Anna Randle, Head of Policy, NLGN
The House Magazine
Hard as it is to believe, there was a time around 2000-2001 when many people thought elected mayors were about to transform the governance of the UK’s major towns and cities. Supporters of the idea wrote about the deficit in leadership, vision and accountability that mayors would fill in cities such as Liverpool and Birmingham. Detractors organised campaigns designed to undermine the idea, on the basis that mayors would fall prey to corruption, privatisation and personality politics.
After the election of only eleven local authority mayors, many thought the death knell for the idea had sounded. Long term observers of local government however, may be forgiven for experiencing a strange sense of déjà vu over recent months. Mayors are on the agenda again, and the prospect of such leadership in our major cities is being resurrected.
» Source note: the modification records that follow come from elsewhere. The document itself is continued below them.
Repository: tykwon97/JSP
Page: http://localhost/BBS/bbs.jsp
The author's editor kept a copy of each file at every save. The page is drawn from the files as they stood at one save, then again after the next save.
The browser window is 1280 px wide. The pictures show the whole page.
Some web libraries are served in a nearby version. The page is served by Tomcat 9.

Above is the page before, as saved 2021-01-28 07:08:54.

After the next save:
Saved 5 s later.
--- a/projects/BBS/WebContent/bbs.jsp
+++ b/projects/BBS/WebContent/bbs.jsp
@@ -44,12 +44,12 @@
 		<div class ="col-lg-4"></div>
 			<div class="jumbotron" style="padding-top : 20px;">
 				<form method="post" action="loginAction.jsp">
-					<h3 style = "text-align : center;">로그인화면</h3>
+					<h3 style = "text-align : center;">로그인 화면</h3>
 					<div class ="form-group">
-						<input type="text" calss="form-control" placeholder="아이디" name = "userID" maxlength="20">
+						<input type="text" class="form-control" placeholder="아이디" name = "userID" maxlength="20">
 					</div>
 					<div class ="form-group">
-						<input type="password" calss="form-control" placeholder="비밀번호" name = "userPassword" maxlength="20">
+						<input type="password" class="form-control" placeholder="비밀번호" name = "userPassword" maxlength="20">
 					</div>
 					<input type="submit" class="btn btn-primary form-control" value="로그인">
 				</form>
So what has changed? A number of factors have brought about the return of the mayoral idea, including the unanswered regional question and the ongoing desire of central government to increase the visibility and impact of local leadership. Most importantly, the debate about mayors has moved from being polarised and abstract, and based on what people believe mayors might or might not do, to an evidence-based discussion about their tangible value.
The ‘First Eleven’ mayors have in fact provided a small, but extremely useful sample through which to learn about the impact of the model. Mayors have been tested in some of the most challenging circumstances possible: many in areas with high levels of deprivation and decline, and a poor record of political leadership, such as Hackney and Doncaster.
However, mayors have proved that in practice they can act as extremely effective agents of change and delivery in such places. Performance in mayoral councils as judged by the Comprehensive Performance Assessment has improved, in some cases radically. This has allayed earlier fears that mayors would be populist figures with no focus on service outcomes.
Mayors have also proved that although being strong leaders with a direct mandate, they can take a very consensual approach to policy making. In many cases, they have worked effectively with councillors of different political parties, and with local partners such as the police and health services to deliver positive outcomes.
There is also strong evidence to suggest that mayors have been effective in re-engaging with the public. Polling evidence shows mayors have far greater levels of name recognition than council leaders. They have also developed innovative ways of demonstrating and responding to their direct public accountability, for example through regular columns in the local newspaper and the holding of surgeries in supermarkets on Saturday mornings.
The Government has clearly signalled its intention to re-visit the mayoral idea, through both the Labour party’s election manifesto and the discussion papers on local leadership published by the Office of the Deputy Prime Minister back in January. Most of the interest this time around is focused on cities and new vehicles for driving city economies and regeneration through leadership and accountability. The vision of mayors for Liverpool and Birmingham may become a reality after all.